While extending salutations to the foreigners Punch was not slow to acclaim native talent.
What had once been a matter of survival became a road to acclaim.
If he could not, he would still be something of an outsider though all the world should acclaim him.
This was received with acclaim, but many objected to the mortuary theory.
A mad roar of acclaim greeted this demand, and again from all parts of the cathedral rose the same wild cry.
All the people, high and low, streamed together, to acclaim her.
The soldiers received his words with acclaim, and instantly chose him as their leader.
Where there is true greatness, let us acclaim it; where there is true worth, let us prize it—as if it were our own.
And then the vanquished, tasting the bitterness of defeat, sent forth their acclaim of the lads who had bested them.
The system,—they acclaim in one breath,—the system makes us do what we do not wish to do.
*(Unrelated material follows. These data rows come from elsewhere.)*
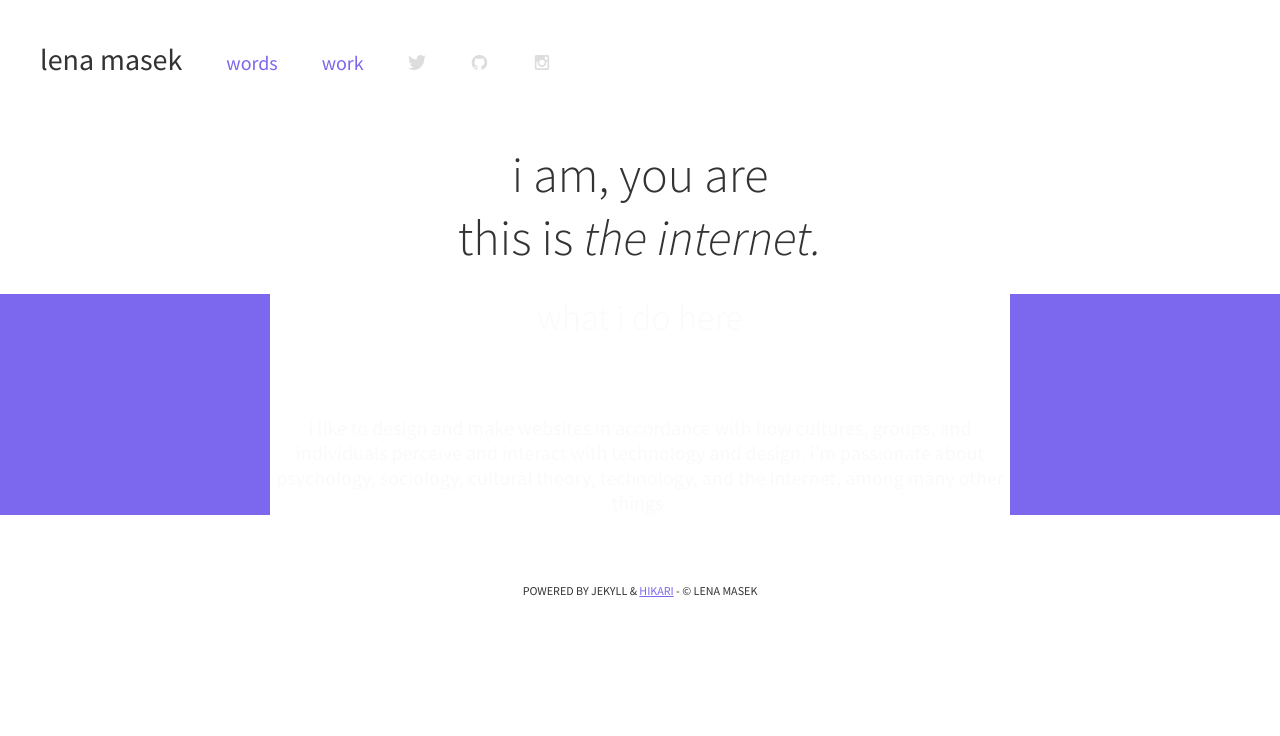
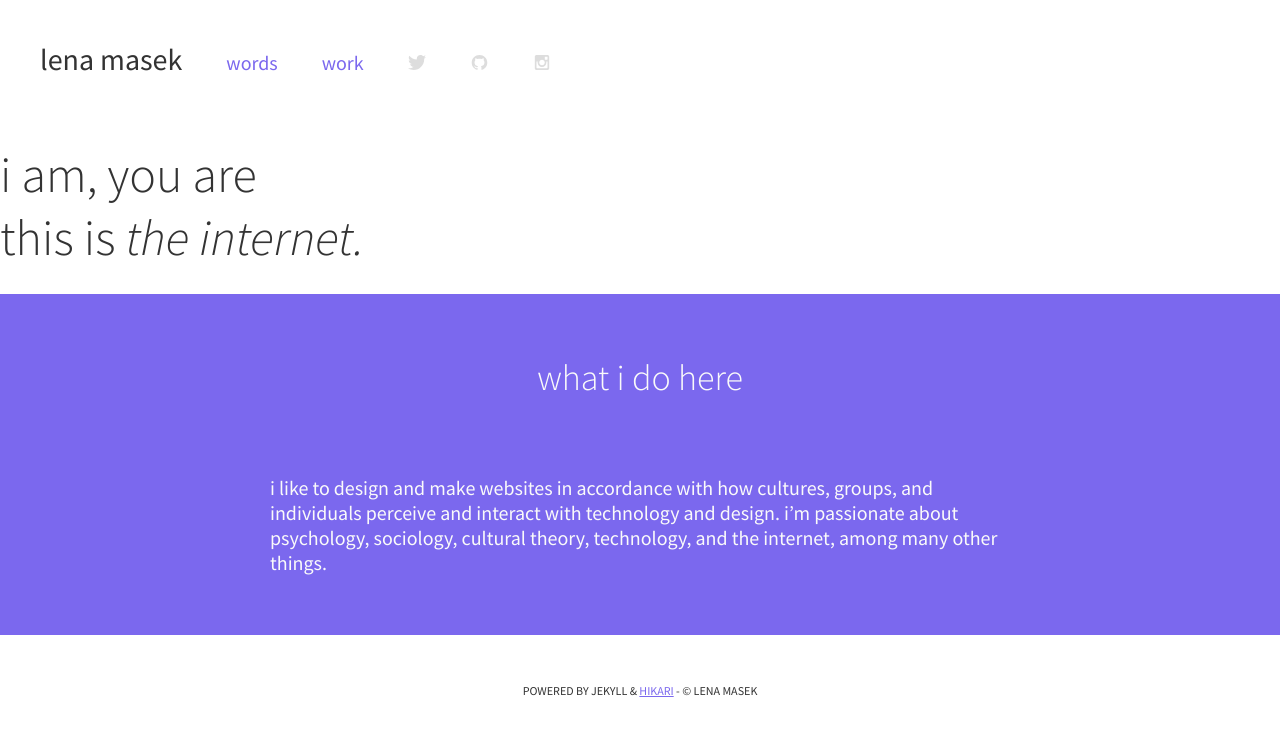
Before and after one commit to lenamasek/lenamasek.github.io, a Jekyll site: the page built from index.html, in a window 1280 px wide. Shown: the top 736 px of the page. Built offline with Jekyll 4.4.1, drawn with Linux system fonts in a browser that asks for light colours.

Commit message:
front pagedesign

```diff
--- a/_scss/base/_global.scss
+++ b/_scss/base/_global.scss
@@ -182,10 +182,6 @@ ul.icon-nav {
 ================================================================== */
 
 
-#home {
-  text-align:center;
-}
-
 
 
 button {
@@ -199,6 +195,7 @@ button {
 section.what-here {
   background:$main-color;
   color:$smoke-color;
+  padding:$spacing-m 0;
 }
 
 
--- a/_scss/pages/_posts.scss
+++ b/_scss/pages/_posts.scss
@@ -3,7 +3,7 @@
   max-width: 740px;
   margin: $spacing-s auto;
   font-family: $variant-family;
-  background: white;
+ /* background: white;*/
   z-index: 1;
 
   .single-content {
--- a/index.html
+++ b/index.html
@@ -5,7 +5,7 @@ title: Homepage
 
 <div id="home">
 
-    <h1 class="page-title" itemprop="headline">
+    <h1 class="page-title" itemprop="headline" id="frontpg">
     	i am, you are <br/>
     	this is <em>the internet.</em>
     </h1>
```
acclaim early 14c., "to lay claim to," from L. acclamare "to cry out at" (see acclamation); the meaning "to applaud" is recorded by 1630s. The noun meaning "act of acclaiming" is first recorded 1667 in Milton.